ArcGIS Enterprise

Dev Summit 2021: Change detection of time series imagery

Earth’s surface is dynamic and perpetually changing; therefore, it is essential to detect the changes to facilitate the analysis and protection of our terrestrial ecosystem.

At the Developer Summit 2021 plenary, Hong Xu demonstrated how you can use LandTrendr to track changes in forest cover and analyze timber harvesting patterns to detect illegal logging.

Watch the plenary video below, and then read the rest of the blog for a summary of the processes that Hong Xu explored in her demo.

For the demo, Hong Xu used LandTrendr in ArcGIS Notebooks to detect changes in the forests of the West Cascades ecoregion in Oregon.

First, she created a multidimensional raster from 80 Landsat scenes collected over 34 years from 1984. The multidimensional raster was then used to generate the normalized burn ratio, which uses the near-infrared (NIR) and short-wave infrared (SWIR) bands to identify burned forest areas and calculate the burn severity.

Normalized burn ratio emphasizes burned areas and calculates burn severity.
Normalized burn ratio emphasizes burned areas and calculates burn severity.

The normalized burn ratio raster was then used in the Analyze Changes Using LandTrendr raster analytic function to assess changes in pixel values over time. The function uses the Landsat-based detection of trends in disturbance and recovery (LandTrendr) algorithm to break down each pixel’s history into a time series trajectory, which is then segmented to illustrate distinct periods: periods of no change, change, and recovery from change.

Each pixel’s time series trajectory was segmented to illustrate distinct periods.
Each pixel’s time series trajectory was segmented to illustrate distinct periods.

Next, Hong Xu used the resulting output change analysis raster in the Detect Change raster analytic function to generate a raster containing pixel change information. In the new raster, darker shades indicate forest areas with logging activity in recent years and vice versa.

Darker shades indicate forest areas with logging activity in recent years and vice versa.
Darker shades indicate forest areas with logging activity in recent years and vice versa.

The same raster analytic function was used to generate a recovery duration map to visualize forest recovery over time.
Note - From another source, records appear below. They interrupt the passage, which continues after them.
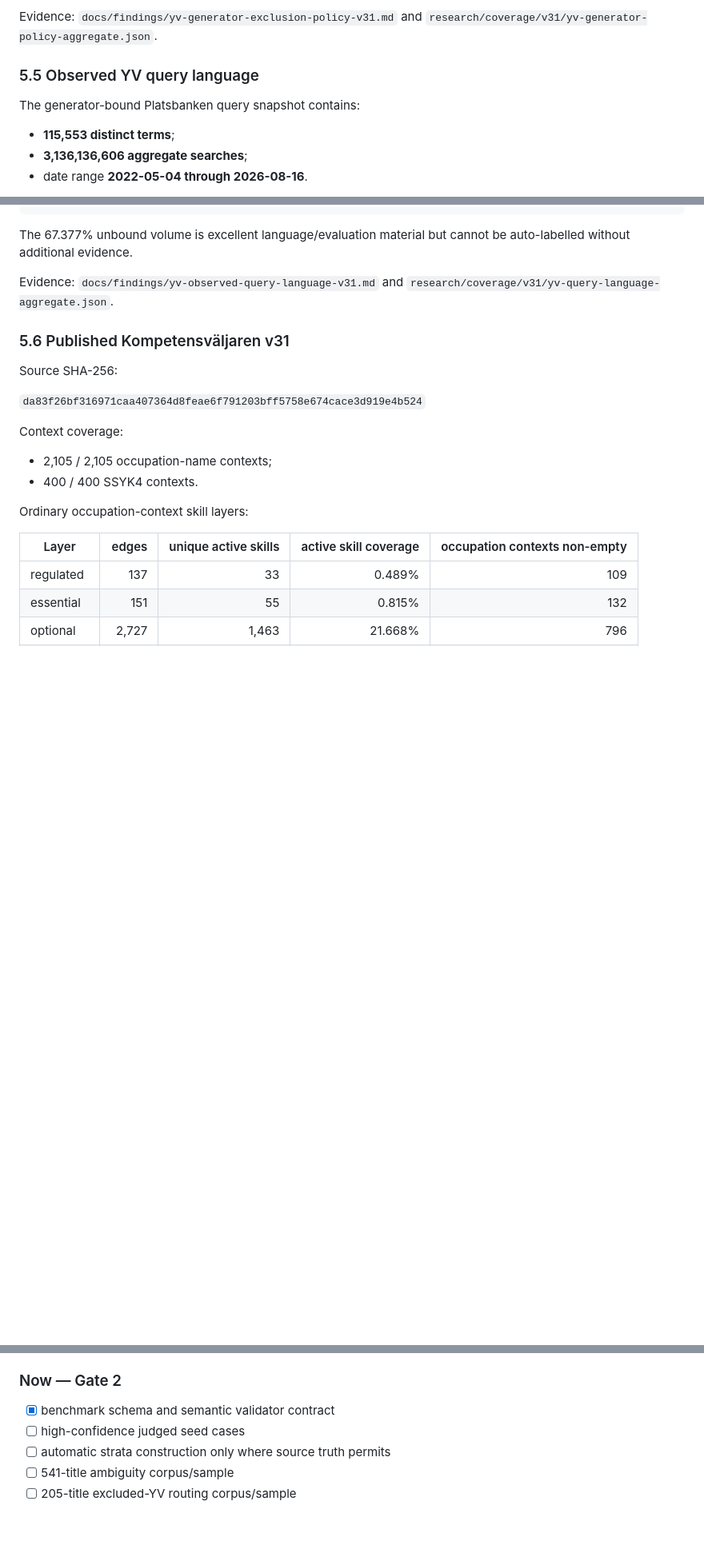
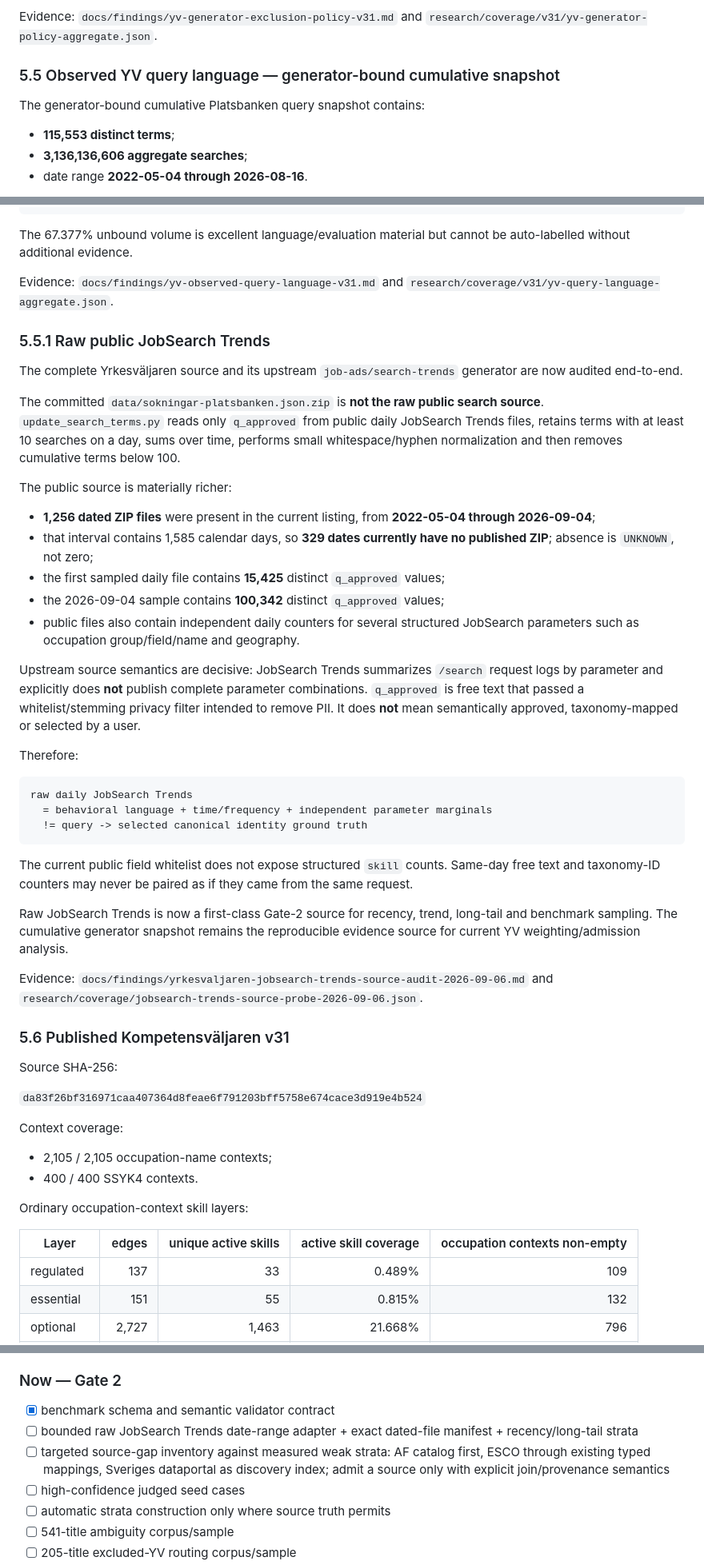
Before and after one commit to kingkong-projek/semantic-taxonomy-search, a Markdown page: docs/research-plan.md, 3 parts joined by grey strips. Shown at 80% size. Rendered like a GitHub page; blank space fills up the shorter version.

Commit message:
research: promote raw JobSearch Trends to Gate 2 source

````diff
--- a/docs/research-plan.md
+++ b/docs/research-plan.md
@@ -179,9 +179,9 @@ An excluded title may be a high-value route/disambiguation term, but it cannot s
 
 Evidence: `docs/findings/yv-generator-exclusion-policy-v31.md` and `research/coverage/v31/yv-generator-policy-aggregate.json`.
 
-### 5.5 Observed YV query language
+### 5.5 Observed YV query language — generator-bound cumulative snapshot
 
-The generator-bound Platsbanken query snapshot contains:
+The generator-bound cumulative Platsbanken query snapshot contains:
 
 - **115,553 distinct terms**;
 - **3,136,136,606 aggregate searches**;
@@ -214,6 +214,36 @@ observed query
 The 67.377% unbound volume is excellent language/evaluation material but cannot be auto-labelled without additional evidence.
 
 Evidence: `docs/findings/yv-observed-query-language-v31.md` and `research/coverage/v31/yv-query-language-aggregate.json`.
+
+### 5.5.1 Raw public JobSearch Trends
+
+The complete Yrkesväljaren source and its upstream `job-ads/search-trends` generator are now audited end-to-end.
+
+The committed `data/sokningar-platsbanken.json.zip` is **not the raw public search source**. `update_search_terms.py` reads only `q_approved` from public daily JobSearch Trends files, retains terms with at least 10 searches on a day, sums over time, performs small whitespace/hyphen normalization and then removes cumulative terms below 100.
+
+The public source is materially richer:
+
+- **1,256 dated ZIP files** were present in the current listing, from **2022-05-04 through 2026-09-04**;
+- that interval contains 1,585 calendar days, so **329 dates currently have no published ZIP**; absence is `UNKNOWN`, not zero;
+- the first sampled daily file contains **15,425** distinct `q_approved` values;
+- the 2026-09-04 sample contains **100,342** distinct `q_approved` values;
+- public files also contain independent daily counters for several structured JobSearch parameters such as occupation group/field/name and geography.
+
+Upstream source semantics are decisive: JobSearch Trends summarizes `/search` request logs by parameter and explicitly does **not** publish complete parameter combinations. `q_approved` is free text that passed a whitelist/stemming privacy filter intended to remove PII. It does **not** mean semantically approved, taxonomy-mapped or selected by a user.
+
+Therefore:
+
+```text
+raw daily JobSearch Trends
+  = behavioral language + time/frequency + independent parameter marginals
+  != query -> selected canonical identity ground truth
+```
+
+The current public field whitelist does not expose structured `skill` counts. Same-day free text and taxonomy-ID counters may never be paired as if they came from the same request.
+
+Raw JobSearch Trends is now a first-class Gate-2 source for recency, trend, long-tail and benchmark sampling. The cumulative generator snapshot remains the reproducible evidence source for current YV weighting/admission analysis.
+
+Evidence: `docs/findings/yrkesvaljaren-jobsearch-trends-source-audit-2026-09-06.md` and `research/coverage/jobsearch-trends-source-probe-2026-09-06.json`.
 
 ### 5.6 Published Kompetensväljaren v31
 
@@ -765,6 +798,8 @@ After the repository transfer, GitHub-hosted jobs were failing before their firs
 ### Now — Gate 2
 
 - [x] benchmark schema and semantic validator contract
+- [ ] bounded raw JobSearch Trends date-range adapter + exact dated-file manifest + recency/long-tail strata
+- [ ] targeted source-gap inventory against measured weak strata: AF catalog first, ESCO through existing typed mappings, Sveriges dataportal as discovery index; admit a source only with explicit join/provenance semantics
 - [ ] high-confidence judged seed cases
 - [ ] automatic strata construction only where source truth permits
 - [ ] 541-title ambiguity corpus/sample
````
Also changed, not shown: other parts of docs/research-plan.md (+9 -3 lines).
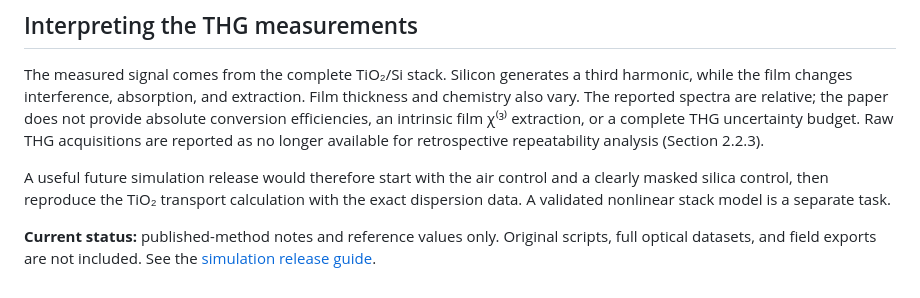
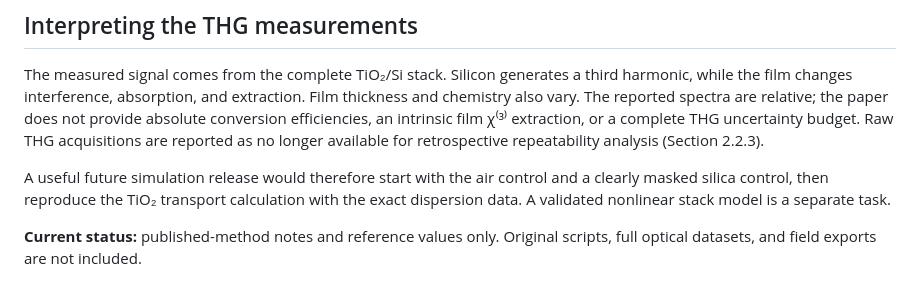
Before and after one commit to diogo-poeta/elyvris, a Markdown page: energy-velocity/README.md, the part around the change. GitHub-like rendering.

Commit message:
Remove link to deleted simulation guide
Removed reference to the simulation release guide from the current status section.

```diff
--- a/energy-velocity/README.md
+++ b/energy-velocity/README.md
@@ -61,4 +61,4 @@ The measured signal comes from the complete TiO₂/Si stack. Silicon generates a
 
 A useful future simulation release would therefore start with the air control and a clearly masked silica control, then reproduce the TiO₂ transport calculation with the exact dispersion data. A validated nonlinear stack model is a separate task.
 
-**Current status:** published-method notes and reference values only. Original scripts, full optical datasets, and field exports are not included. See the [simulation release guide](../simulations/README.md).
+**Current status:** published-method notes and reference values only. Original scripts, full optical datasets, and field exports are not included.
```
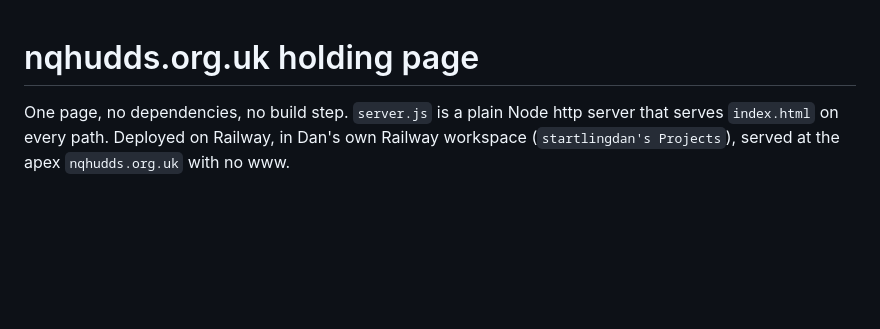
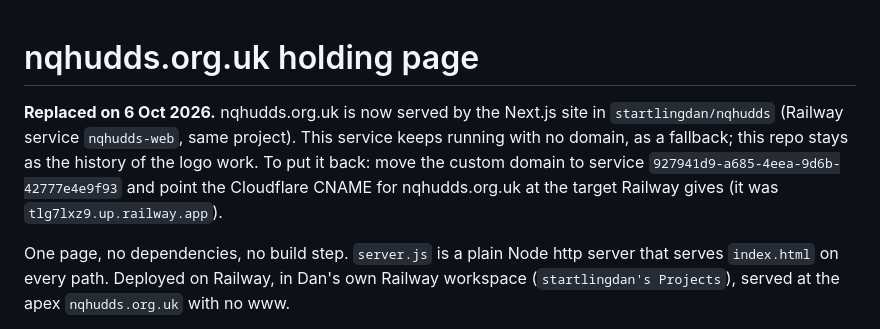
Before and after one commit to startlingdan/nqhudds-holding, a Markdown page: README.md, the part around the change. Drawn GitHub-style; blank space fills up the shorter version.

Commit message:
Note that nqhudds.org.uk moved to the Next.js site (startlingdan/nqhudds)
Co-Authored-By: Claude Opus 5.5 (1M context) <noreply@anthropic.com>

```diff
--- a/README.md
+++ b/README.md
@@ -1,4 +1,10 @@
 # nqhudds.org.uk holding page
+
+**Replaced on 6 Oct 2026.** nqhudds.org.uk is now served by the Next.js site in
+`startlingdan/nqhudds` (Railway service `nqhudds-web`, same project). This service keeps running
+with no domain, as a fallback; this repo stays as the history of the logo work. To put it back:
+move the custom domain to service `927941d9-a685-4eea-9d6b-42777e4e9f93` and point the Cloudflare
+CNAME for nqhudds.org.uk at the target Railway gives (it was `tlg7lxz9.up.railway.app`).
 
 One page, no dependencies, no build step. `server.js` is a plain Node http server that
 serves `index.html` on every path. Deployed on Railway, in Dan's own Railway workspace
```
It was evident in the recovery duration map that most forest areas in the West Cascades ecoregion require, on average, over 10 years to recover.

Visualizing forest recovery over time.
Visualizing forest recovery over time.

Finally, she used the output change analysis raster generated by LandTrendr to classify the time series imagery and then visualized the result in a multidimensional raster using ArcGIS Pro’s powerful visualization tools.

Visualizing the multidimensional raster using ArcGIS Pro’s visualization tools.
Visualizing the multidimensional raster using ArcGIS Pro’s visualization tools.

Learn more

Hong Xu’s demo showed how LandTrendr can be leveraged to extract information on forest cover changes from Landsat satellite imagery. Visit the ArcGIS Pro documentation to learn more about how you can use Landtrendr to analyze land surface changes.

About the authors

Aawaj is a product engineer on the ArcGIS Enterprise team.

Hong Xu

Hong is a Principal Software Product Engineer on Esri’s raster team. She joined Esri in 1999 and has involved and led various software products on imagery and scientific data since then. Her current focuses are time series image analysis and multidimensional raster.

Next Article

Use ArcGIS Living Atlas to create a custom basemap gallery

Read this article